There was always going to be at least one high-profile casualty of José Mourinho's arrival at Tottenham Hotspur. Danny Rose looks to be that player.
Spurs appointed Mourinho in the hope he would guarantee a first major trophy since the 2008 League Cup final win over Manchester United. What the Portuguese does deliver, without fail, is conflict.
Rose has made just one Premier League start since Mourinho succeeded Mauricio Pochettino on November 20, coming in the 1-0 defeat to Liverpool earlier this month.
Inevitably questioned about Rose's absence, Mourinho said: “Between me and Danny, no. I don't know what you mean by tension in the air, I don't have any problem with him.
“The reason why he wasn't selected against Middlesbrough is because we have a young left-back that we want to develop and it was a great opportunity to play [Ryan] Sessegnon,” Mourinho said.
“Also because his performance against Liverpool was not phenomenal.
“Then on the Thursday before Watford, late evening, I got a call from my medical staff saying Danny was calling them with a problem in his back and he wouldn't train the next day.”
Even without Rose for the trip to Vicarage Road, Spurs aren't short of options at left-back. Summer signing Ryan Sessegnon is finally fit to start following his £25million switch from Fulham while Japhet Tanganga has been a revelation since his surprise arrival on the first-team scene.
That's without mentioning the injured Ben Davies and centre-half Jan Vertonghen who can also fill in on the left-hand side of the defence. It all leaves Rose, whose contract is up in June 2021, as the odd man out.
But the former Leeds United youngster has always been his own man. There is a feeling his frank and honest nature hasn't done him any favours at Tottenham, dating right back to the summer of 2017 when he gave a remarkably honest but unauthorised interview to The Sun, criticising the club's recruitment.
Rose has also been pretty forthright about how his knee injury was handled in 2017, as well as treatment by Tottenham supporters in his early days in the first team.
It's not only that. His displays have not been of the requisite level for some time. He has lost a yard of pace and his positional sense and decision-making have been off. Not as quick as he used to be, those shortcomings have been shown up.
That is born out in his data which shows a decline in a number of key metrics.
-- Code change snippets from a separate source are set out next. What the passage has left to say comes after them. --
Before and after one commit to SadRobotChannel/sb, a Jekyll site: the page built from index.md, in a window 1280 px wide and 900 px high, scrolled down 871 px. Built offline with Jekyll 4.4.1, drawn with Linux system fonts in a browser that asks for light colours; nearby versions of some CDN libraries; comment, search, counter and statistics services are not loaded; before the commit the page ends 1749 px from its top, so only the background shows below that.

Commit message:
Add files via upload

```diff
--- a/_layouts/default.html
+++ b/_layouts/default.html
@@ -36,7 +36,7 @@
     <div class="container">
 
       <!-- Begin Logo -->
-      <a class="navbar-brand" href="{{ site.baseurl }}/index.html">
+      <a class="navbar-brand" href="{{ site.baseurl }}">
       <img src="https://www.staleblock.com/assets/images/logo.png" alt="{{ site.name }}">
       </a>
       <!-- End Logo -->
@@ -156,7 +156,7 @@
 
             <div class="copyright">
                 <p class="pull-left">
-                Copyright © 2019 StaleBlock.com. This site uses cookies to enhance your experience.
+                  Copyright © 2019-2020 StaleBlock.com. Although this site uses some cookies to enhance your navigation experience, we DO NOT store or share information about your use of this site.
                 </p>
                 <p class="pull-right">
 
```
Rose is making and winning fewer challenges this season compared to last, completing fewer interceptions and winning fewer defensive duels.
On the attacking side, he's yet to score or assist – though he's ever been a regular in those stakes – as well as creating fewer Big Chances and having significantly fewer touches in the opposition box. If he'd played more under Mourinho, that could have been explained away by his manager's cautious style. But he hasn't. His dribbles attempted and completed are also down and he's crossing with less regularity than before.
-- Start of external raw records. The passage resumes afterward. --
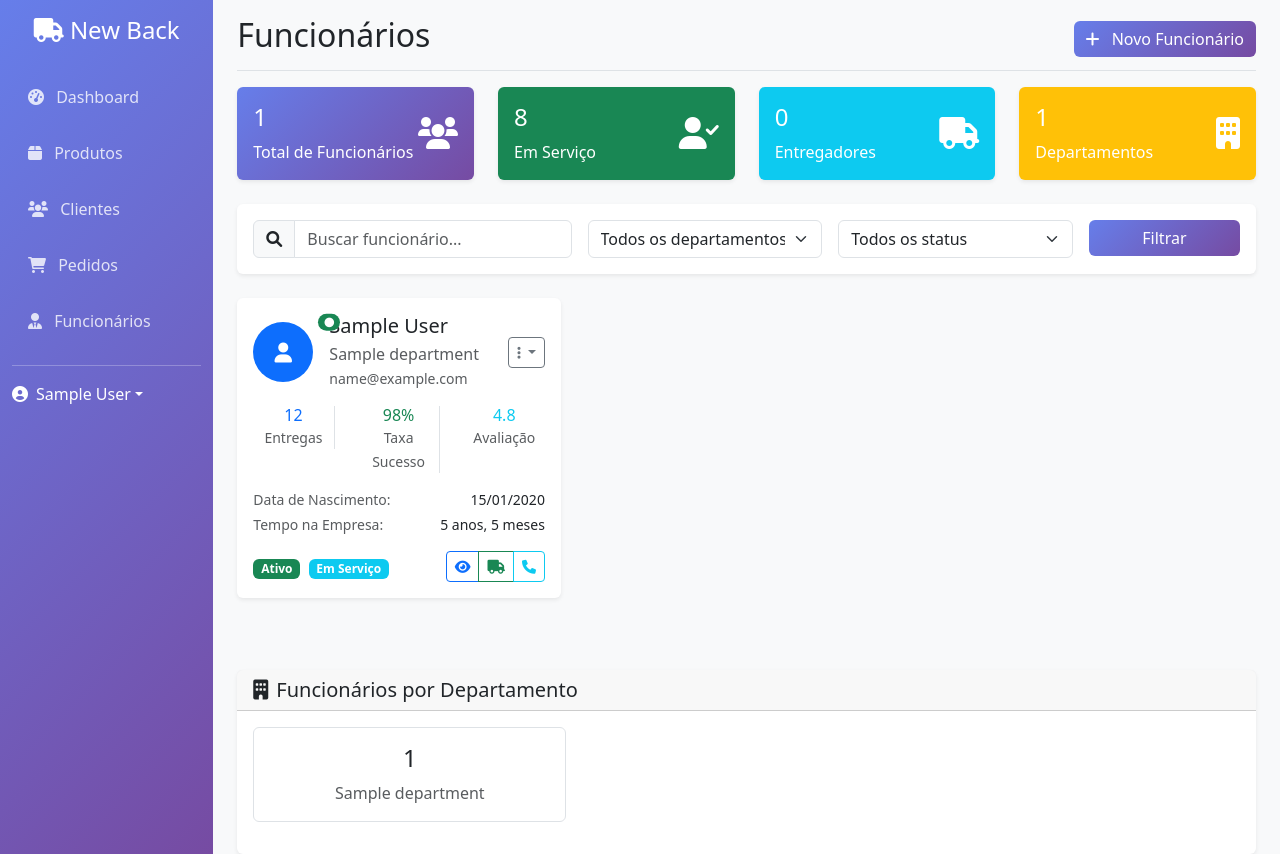
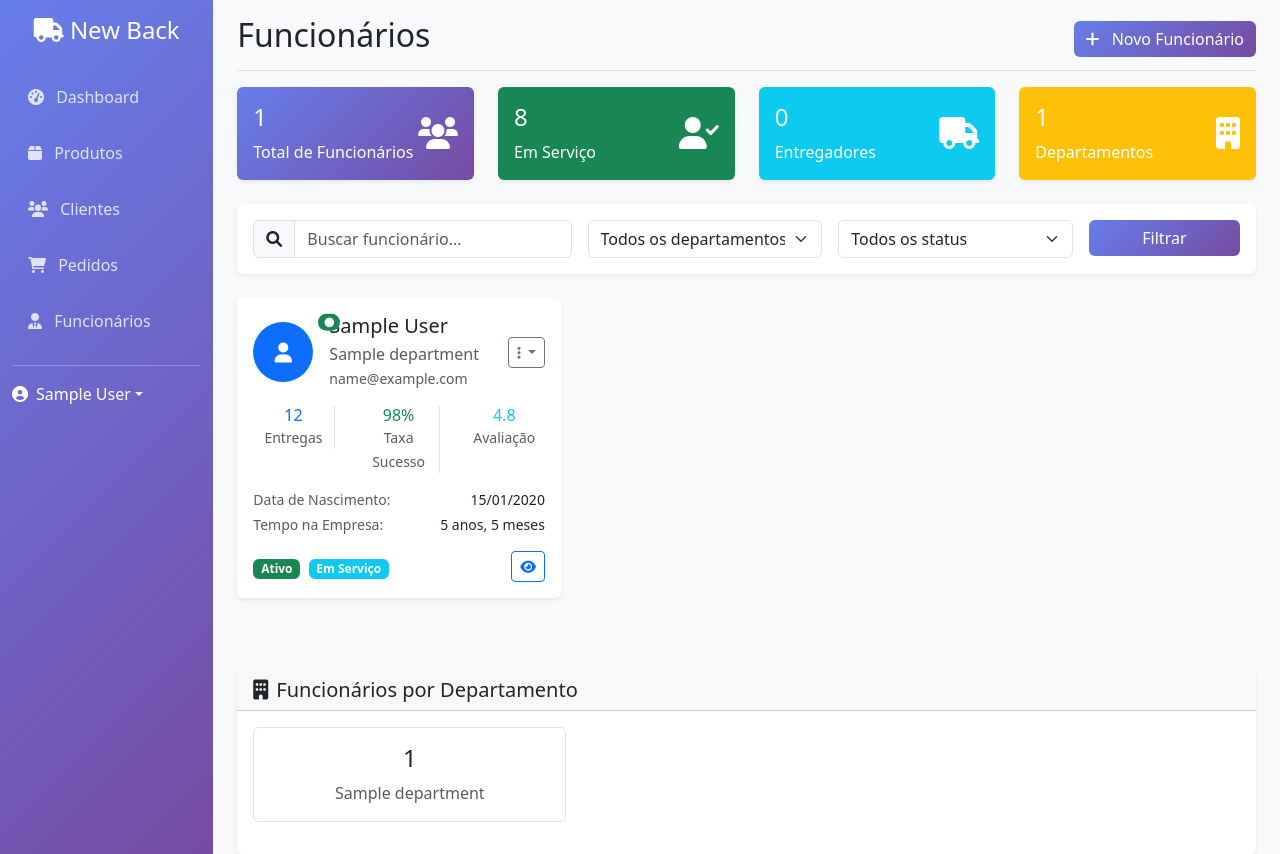
Before and after one commit to Junior-Rosa/NewBack, a Django app: page /comercial/employees/ in a window 1280 px wide. Run offline with Django 5.2, Linux system fonts and the light colour scheme; a user stored in the database is signed in; tables that the repository leaves empty hold one stand-in row (values such as "Sample post").

Commit message:
refactor: remove unused employee buttons

```diff
--- a/src/comercial/templates/employees/employee_list.html
+++ b/src/comercial/templates/employees/employee_list.html
@@ -141,9 +141,6 @@
                             <li><a class="dropdown-item" href="#">
                                 <i class="fas fa-edit me-2"></i>Editar
                             </a></li>
-                            <li><a class="dropdown-item" href="#">
-                                <i class="fas fa-truck me-2"></i>Atribuir Entrega
-                            </a></li>
                         </ul>
                     </div>
                 </div>
@@ -186,12 +183,6 @@
                     <div class="btn-group btn-group-sm">
                         <button class="btn btn-outline-primary" title="Ver Perfil">
                             <i class="fas fa-eye"></i>
-                        </button>
-                        <button class="btn btn-outline-success" title="Atribuir Entrega">
-                            <i class="fas fa-truck"></i>
-                        </button>
-                        <button class="btn btn-outline-info" title="Contato">
-                            <i class="fas fa-phone"></i>
                         </button>
                     </div>
                 </div>
```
Why, then, would any Premier League club be interested?
Rose might not have been at this best this season but there is still a decent player in there. While he isn't embarking on as many dribbles as before or slinging crosses into the box for fun, he is making more forward passes (22.25 up from 19.07) and fewer backward passes (5.23 down from 8.86). Impressively, his passing accuracy has actually increased (80 per cent from 73.7) despite making what would be perceived to be riskier passes.
According to Sky Sports News, Bournemouth are the only club who have made a firm offer to take Rose off Tottenham's hands for good. The Cherries have been without Charlie Daniels for most of the season through injury. He won't play again this term and the 33-year-old's contract is up in the summer.
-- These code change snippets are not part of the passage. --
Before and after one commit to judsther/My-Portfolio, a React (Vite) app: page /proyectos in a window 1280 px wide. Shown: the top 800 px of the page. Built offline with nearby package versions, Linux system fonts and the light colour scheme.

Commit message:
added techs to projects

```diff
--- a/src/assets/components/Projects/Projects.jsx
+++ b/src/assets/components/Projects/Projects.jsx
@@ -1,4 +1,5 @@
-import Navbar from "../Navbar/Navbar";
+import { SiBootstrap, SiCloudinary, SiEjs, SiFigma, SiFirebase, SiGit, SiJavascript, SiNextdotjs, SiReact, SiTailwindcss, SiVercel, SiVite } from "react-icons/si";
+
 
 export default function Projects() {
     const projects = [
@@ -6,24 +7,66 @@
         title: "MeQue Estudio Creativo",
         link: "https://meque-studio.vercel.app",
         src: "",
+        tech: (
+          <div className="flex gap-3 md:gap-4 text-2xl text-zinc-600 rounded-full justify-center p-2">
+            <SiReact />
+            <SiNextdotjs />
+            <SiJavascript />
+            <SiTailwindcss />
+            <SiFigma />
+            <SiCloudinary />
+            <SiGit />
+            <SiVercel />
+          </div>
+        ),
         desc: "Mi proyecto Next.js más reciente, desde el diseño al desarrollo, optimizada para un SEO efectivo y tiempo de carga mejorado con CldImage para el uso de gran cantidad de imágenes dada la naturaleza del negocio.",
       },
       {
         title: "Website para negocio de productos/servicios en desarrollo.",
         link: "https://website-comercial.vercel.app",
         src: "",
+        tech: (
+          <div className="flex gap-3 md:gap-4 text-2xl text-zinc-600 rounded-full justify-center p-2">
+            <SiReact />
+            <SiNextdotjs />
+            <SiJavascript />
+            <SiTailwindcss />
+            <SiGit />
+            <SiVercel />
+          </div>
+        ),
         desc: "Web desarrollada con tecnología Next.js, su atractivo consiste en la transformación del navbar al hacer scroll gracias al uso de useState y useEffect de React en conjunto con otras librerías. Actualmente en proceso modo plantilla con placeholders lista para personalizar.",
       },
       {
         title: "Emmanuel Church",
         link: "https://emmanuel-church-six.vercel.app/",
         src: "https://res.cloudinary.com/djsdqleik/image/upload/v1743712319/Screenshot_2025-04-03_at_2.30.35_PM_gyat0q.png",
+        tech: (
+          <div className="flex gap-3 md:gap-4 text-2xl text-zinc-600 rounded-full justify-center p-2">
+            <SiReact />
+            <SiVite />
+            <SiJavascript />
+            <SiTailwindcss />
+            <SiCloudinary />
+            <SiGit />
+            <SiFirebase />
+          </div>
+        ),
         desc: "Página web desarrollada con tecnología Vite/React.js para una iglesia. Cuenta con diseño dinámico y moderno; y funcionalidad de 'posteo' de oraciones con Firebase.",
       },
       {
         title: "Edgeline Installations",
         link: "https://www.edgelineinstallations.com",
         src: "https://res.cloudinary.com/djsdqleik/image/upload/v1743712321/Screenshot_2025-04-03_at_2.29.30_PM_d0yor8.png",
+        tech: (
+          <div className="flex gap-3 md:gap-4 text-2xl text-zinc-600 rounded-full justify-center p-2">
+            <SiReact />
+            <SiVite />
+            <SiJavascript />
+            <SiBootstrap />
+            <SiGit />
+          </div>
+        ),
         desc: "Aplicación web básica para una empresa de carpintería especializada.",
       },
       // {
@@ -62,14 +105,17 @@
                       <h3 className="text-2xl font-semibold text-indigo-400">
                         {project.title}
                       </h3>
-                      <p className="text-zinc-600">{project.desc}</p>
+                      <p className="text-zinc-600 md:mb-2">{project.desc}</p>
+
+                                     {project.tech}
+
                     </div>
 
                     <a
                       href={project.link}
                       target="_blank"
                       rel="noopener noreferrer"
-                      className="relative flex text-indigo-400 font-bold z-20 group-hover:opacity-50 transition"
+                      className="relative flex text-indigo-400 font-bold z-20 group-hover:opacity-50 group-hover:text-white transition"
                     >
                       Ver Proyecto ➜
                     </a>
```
Lloyd Kelly was signed to replace the ex-Spurs scholar in the long-term but has suffered injury issues of his own, restricting him to just a solitary Carabao Cup outing following his £13million switch from Bristol City last summer.
That leaves Diego Rico. The Spaniard had struggled to adjust following his move from Leganés in 2018 and made just five top-flight starts in his first season in England. This year he has come on leaps and bounds and, while there are some question marks over the defensive side of his game, he has shown himself to be an option. Still, a senior alternative could be necessary.
Both Watford and Newcastle see Rose as a short-term measure. The Hornets, who were keen on Rose in the summer, have recently welcomed veteran Greek full-back José Holebas back from a broken rib. Adam Masina has shone in the 36-year-old's absence while Kiko Femenía, nominally a right-back, has also performed admirably on the wrong side.
Newcastle's interest is more understandable. Paul Dummett‘s season was already over when Jetro Willems, who is only on loan from Eintracht Frankfurt, suffered a season-ending knee injury in the recent 1-0 win at Chelsea.
Given his declaration he would one day return to the north to be nearer his family, perhaps Newcastle would be the best fit. Whoever signs Rose, though, will be getting a reportedly thorny individual with the quality to blossom under Steve Bruce.